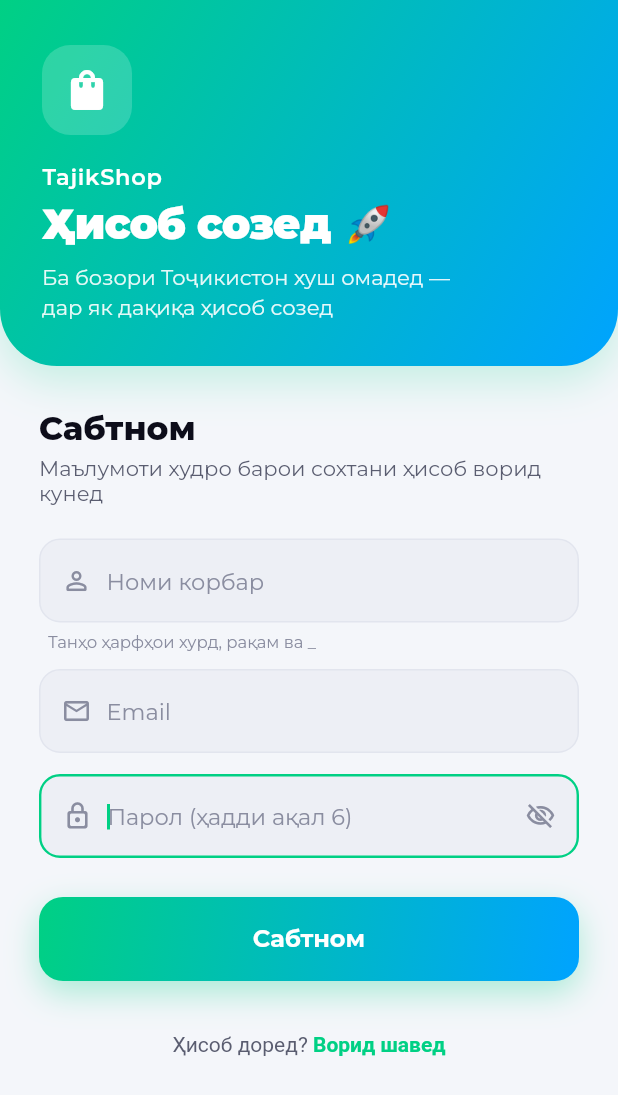
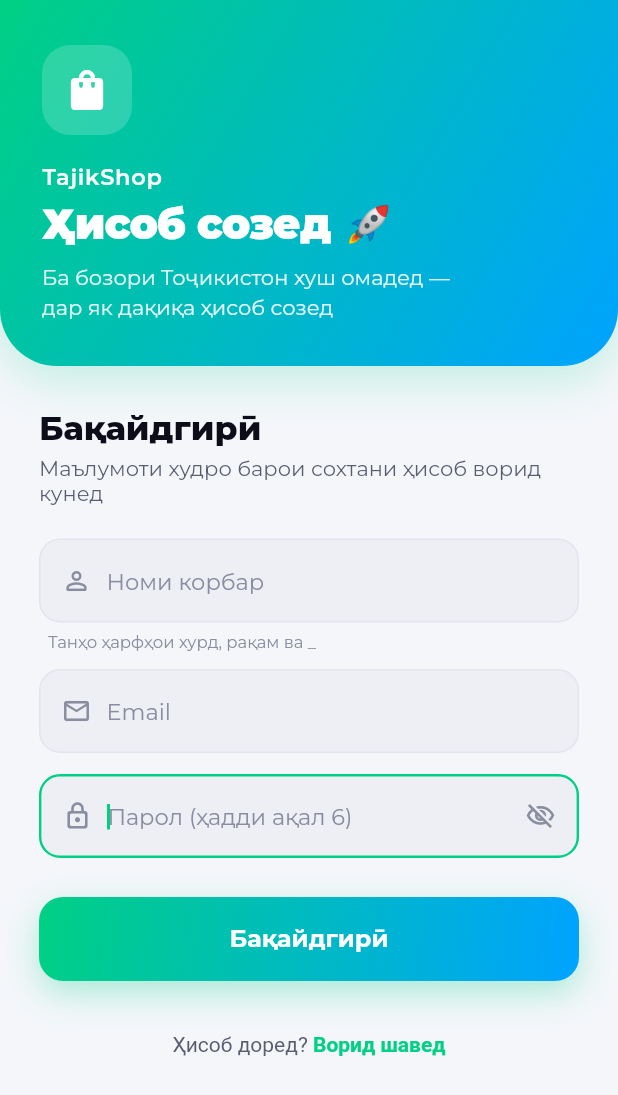
Before and after one commit to Raonsonapp/TajikShop, a Flutter app: the RegisterScreen screen opened by its route, after a tap on "Парол (ҳадди ақал 6)", on a phone screen of 412 x 824 dp. Shown: the top 1095 px of the screen. Run offline on Flutter 3.47's test engine with Material 3 defaults, Android fonts, the phone set to English and light mode, and no system bars; our stand-ins replace cached_network_image, card_swiper, connectivity_plus, dio, firebase_core, firebase_messaging and 10 more; accounts and stored records are empty; network calls fail.

Commit message:
i18n: full tg/ru/en for auth/upload/favorites/chat (extension l10n)

```diff
--- a/lib/modules/auth/login_screen.dart
+++ b/lib/modules/auth/login_screen.dart
@@ -1,6 +1,8 @@
 import 'package:flutter/material.dart';
 import 'package:flutter_riverpod/flutter_riverpod.dart';
 import 'package:go_router/go_router.dart';
+import '../../core/app_l10n.dart';
+import '../../core/l10n/misc_l10n.dart';
 import '../../core/constants/app_colors.dart';
 import '../../core/theme/app_palette.dart';
 import '../../providers/auth_provider.dart';
@@ -32,7 +34,7 @@ class _LoginScreenState extends ConsumerState<LoginScreen> {
     final email = _emailCtrl.text.trim();
     final pass = _passCtrl.text.trim();
     if (email.isEmpty || pass.isEmpty) {
-      setState(() => _error = 'Email ва паролро ворид кунед');
+      setState(() => _error = AppL10n.of(context).enterEmailPassword);
       return;
     }
     setState(() { _loading = true; _error = null; });
@@ -42,7 +44,7 @@ class _LoginScreenState extends ConsumerState<LoginScreen> {
       if (ok) {
         context.go(RouteNames.home);
       } else {
-        setState(() { _loading = false; _error = ref.read(authProvider).error ?? 'Хато'; });
+        setState(() { _loading = false; _error = ref.read(authProvider).error ?? AppL10n.of(context).error; });
       }
     } catch (e) {
       if (!mounted) return;
@@ -52,15 +54,16 @@ class _LoginScreenState extends ConsumerState<LoginScreen> {
 
   @override
   Widget build(BuildContext context) {
+    final l = AppL10n.of(context);
     return Scaffold(
       backgroundColor: context.pal.scaffold,
       resizeToAvoidBottomInset: true,
       body: Column(
         children: [
           // Branded curved green header (intro_page vibe)
-          const _AuthHeader(
-            title: 'Хуш омадед 👋',
-            subtitle: 'Ба ҳисоби худ ворид шавед\nва хариди худро идома диҳед',
+          _AuthHeader(
+            title: l.loginWelcomeTitle,
+            subtitle: l.loginWelcomeSubtitle,
           ),
           Expanded(
             child: SingleChildScrollView(
@@ -68,13 +71,13 @@ class _LoginScreenState extends ConsumerState<LoginScreen> {
               child: Column(
                 crossAxisAlignment: CrossAxisAlignment.stretch,
                 children: [
-                  Text('Ворид шавед',
+                  Text(l.signIn,
                       style: TextStyle(
                           color: context.pal.textPrimary,
                           fontSize: 22,
                           fontWeight: FontWeight.w800)),
                   const SizedBox(height: 4),
-                  Text('Барои идома email ва паролро ворид кунед',
+                  Text(l.loginPrompt,
                       style: TextStyle(color: context.pal.textSecondary, fontSize: 14)),
                   const SizedBox(height: 24),
 
@@ -97,7 +100,7 @@ class _LoginScreenState extends ConsumerState<LoginScreen> {
                   DarkTextField(controller: _emailCtrl, hint: 'Email', icon: Icons.email_outlined,
                       keyboardType: TextInputType.emailAddress),
                   const SizedBox(height: 14),
-                  DarkTextField(controller: _passCtrl, hint: 'Парол', icon: Icons.lock_outline_rounded,
+                  DarkTextField(controller: _passCtrl, hint: l.password, icon: Icons.lock_outline_rounded,
                       obscure: _obscure,
                       textInputAction: TextInputAction.done,
                       onSubmitted: (_) => _loading ? null : _login(),
@@ -108,7 +111,7 @@ class _LoginScreenState extends ConsumerState<LoginScreen> {
                   const SizedBox(height: 28),
 
                   _GradientButton(
-                    label: 'Ворид шавед',
+                    label: l.signIn,
                     loading: _loading,
                     onTap: _loading ? null : _login,
                   ),
@@ -119,11 +122,11 @@ class _LoginScreenState extends ConsumerState<LoginScreen> {
                       child: RichText(
                         text: TextSpan(
                           style: TextStyle(color: context.pal.textSecondary, fontSize: 14),
-                          children: const [
-                            TextSpan(text: 'Ҳисоб надоред? '),
+                          children: [
+                            TextSpan(text: l.noAccountPrefix),
                             TextSpan(
-                                text: 'Сабтном',
-                                style: TextStyle(
+                                text: l.register,
+                                style: const TextStyle(
                                     color: AppColors.primary, fontWeight: FontWeight.w700)),
                           ],
                         ),
--- a/lib/modules/auth/phone_auth_screen.dart
+++ b/lib/modules/auth/phone_auth_screen.dart
@@ -6,6 +6,7 @@ import '../../core/constants/app_colors.dart';
 import '../../core/theme/app_palette.dart';
 import '../../routes/route_names.dart';
 import '../../core/app_l10n.dart';
+import '../../core/l10n/misc_l10n.dart';
 
 // SMS верификация — Firebase тайёр шавад баъд фаъол мешавад
 // Ҳозир барои email/password login истифода кунед
@@ -26,10 +27,10 @@ class PhoneAuthScreen extends ConsumerWidget {
         child: Column(mainAxisSize: MainAxisSize.min, children: [
           const Text('📱', style: TextStyle(fontSize: 60)),
           const SizedBox(height: 24),
-          Text('SMS верификация',
+          Text(l.smsVerification,
               style: TextStyle(color: context.pal.textPrimary, fontSize: 22, fontWeight: FontWeight.w700)),
           const SizedBox(height: 12),
-          Text('Ин функсия тез фаъол мешавад.\nҲозир бо Email ворид шавед.',
+          Text(l.smsComingSoon,
               textAlign: TextAlign.center,
               style: TextStyle(color: context.pal.textSecondary, fontSize: 14)),
           const SizedBox(height: 32),
--- a/lib/modules/auth/register_screen.dart
+++ b/lib/modules/auth/register_screen.dart
@@ -2,6 +2,8 @@ import 'package:flutter/material.dart';
 import 'package:flutter/services.dart';
 import 'package:flutter_riverpod/flutter_riverpod.dart';
 import 'package:go_router/go_router.dart';
+import '../../core/app_l10n.dart';
+import '../../core/l10n/misc_l10n.dart';
 import '../../core/constants/app_colors.dart';
 import '../../core/theme/app_palette.dart';
 import '../../providers/auth_provider.dart';
@@ -36,11 +38,11 @@ class _RegisterScreenState extends ConsumerState<RegisterScreen> {
     final email = _emailCtrl.text.trim();
     final pass = _passCtrl.text;
     if (name.isEmpty || email.isEmpty || pass.isEmpty) {
-      setState(() => _error = 'Ҳамаи майдонҳоро пур кунед');
+      setState(() => _error = AppL10n.of(context).fillAllFields);
       return;
     }
     if (pass.length < 6) {
-      setState(() => _error = 'Парол ҳадди ақал 6 аломат');
+      setState(() => _error = AppL10n.of(context).passwordMin6Error);
       return;
     }
     setState(() { _loading = true; _error = null; });
@@ -50,7 +52,7 @@ class _RegisterScreenState extends ConsumerState<RegisterScreen> {
       if (ok) {
         context.go(RouteNames.home);
       } else {
-        setState(() { _loading = false; _error = ref.read(authProvider).error ?? 'Хато'; });
+        setState(() { _loading = false; _error = ref.read(authProvider).error ?? AppL10n.of(context).error; });
       }
     } catch (e) {
       if (!mounted) return;
@@ -60,15 +62,16 @@ class _RegisterScreenState extends ConsumerState<RegisterScreen> {
 
   @override
   Widget build(BuildContext context) {
+    final l = AppL10n.of(context);
     return Scaffold(
       backgroundColor: context.pal.scaffold,
       resizeToAvoidBottomInset: true,
       body: Column(
         children: [
           // Branded curved green header (intro_page vibe)
-          const _AuthHeader(
-            title: 'Ҳисоб созед 🚀',
-            subtitle: 'Ба бозори Тоҷикистон хуш омадед —\nдар як дақиқа ҳисоб созед',
+          _AuthHeader(
+            title: l.registerWelcomeTitle,
+            subtitle: l.registerWelcomeSubtitle,
           ),
           Expanded(
             child: SingleChildScrollView(
@@ -76,13 +79,13 @@ class _RegisterScreenState extends ConsumerState<RegisterScreen> {
               child: Column(
                 crossAxisAlignment: CrossAxisAlignment.stretch,
                 children: [
-                  Text('Сабтном',
+                  Text(l.register,
                       style: TextStyle(
                           color: context.pal.textPrimary,
                           fontSize: 22,
                           fontWeight: FontWeight.w800)),
                   const SizedBox(height: 4),
-                  Text('Маълумоти худро барои сохтани ҳисоб ворид кунед',
+                  Text(l.registerPrompt,
                       style: TextStyle(color: context.pal.textSecondary, fontSize: 14)),
                   const SizedBox(height: 22),
 
@@ -102,20 +105,20 @@ class _RegisterScreenState extends ConsumerState<RegisterScreen> {
                       ]),
                     ),
 
-                  DarkTextField(controller: _nameCtrl, hint: 'Номи корбар', icon: Icons.person_outline_rounded,
+                  DarkTextField(controller: _nameCtrl, hint: l.usernameHint, icon: Icons.person_outline_rounded,
                       formatters: [
                         FilteringTextInputFormatter.allow(RegExp(r'[a-z0-9_.]')),
                         LengthLimitingTextInputFormatter(30),
                       ]),
                   Padding(
                     padding: const EdgeInsets.only(left: 6, top: 6, bottom: 12),
-                    child: Text('Танҳо ҳарфҳои хурд, рақам ва _',
+                    child: Text(l.usernameRule,
                         style: TextStyle(color: context.pal.textMuted, fontSize: 11)),
                   ),
                   DarkTextField(controller: _emailCtrl, hint: 'Email', icon: Icons.email_outlined,
                       keyboardType: TextInputType.emailAddress),
                   const SizedBox(height: 14),
-                  DarkTextField(controller: _passCtrl, hint: 'Парол (ҳадди ақал 6)', icon: Icons.lock_outline_rounded,
+                  DarkTextField(controller: _passCtrl, hint: l.passwordMin6Hint, icon: Icons.lock_outline_rounded,
                       obscure: _obscure,
                       textInputAction: TextInputAction.done,
                       onSubmitted: (_) => _loading ? null : _register(),
@@ -126,7 +129,7 @@ class _RegisterScreenState extends ConsumerState<RegisterScreen> {
                   const SizedBox(height: 26),
 
                   _GradientButton(
-                    label: 'Сабтном',
+                    label: l.register,
                     loading: _loading,
                     onTap: _loading ? null : _register,
                   ),
@@ -137,11 +140,11 @@ class _RegisterScreenState extends ConsumerState<RegisterScreen> {
                       child: RichText(
                         text: TextSpan(
                           style: TextStyle(color: context.pal.textSecondary, fontSize: 14),
-                          children: const [
-                            TextSpan(text: 'Ҳисоб доред? '),
+                          children: [
+                            TextSpan(text: l.haveAccountPrefix),
                             TextSpan(
-                                text: 'Ворид шавед',
-                                style: TextStyle(
+                                text: l.signIn,
+                                style: const TextStyle(
                                     color: AppColors.primary, fontWeight: FontWeight.w700)),
                           ],
                         ),
--- a/lib/modules/favorites/favorites_screen.dart
+++ b/lib/modules/favorites/favorites_screen.dart
@@ -84,7 +84,7 @@ class _FavCard extends StatelessWidget {
           Text(product.title, maxLines: 2, overflow: TextOverflow.ellipsis,
               style: const TextStyle(color: AppColors.textPrimary, fontSize: 12, fontWeight: FontWeight.w500)),
           const SizedBox(height: 4),
-          Text('${product.price.toStringAsFixed(0)} сом.',
+          Text('${product.price.toStringAsFixed(0)} ${AppL10n.of(context).som}',
               style: const TextStyle(color: AppColors.primary, fontSize: 14, fontWeight: FontWeight.w700)),
         ])),
       ]),
```
Also changed, not shown: lib/core/l10n/misc_l10n.dart (added, +141 -0 lines), lib/modules/chat/chat_screen.dart (+8 -6 lines), lib/modules/upload/upload_screen.dart (+15 -2 lines).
####
Task to carry out >> For the listing above, say how many lines hold the word "кунед". Nothing but the number is needed.

Answer to this task >> 5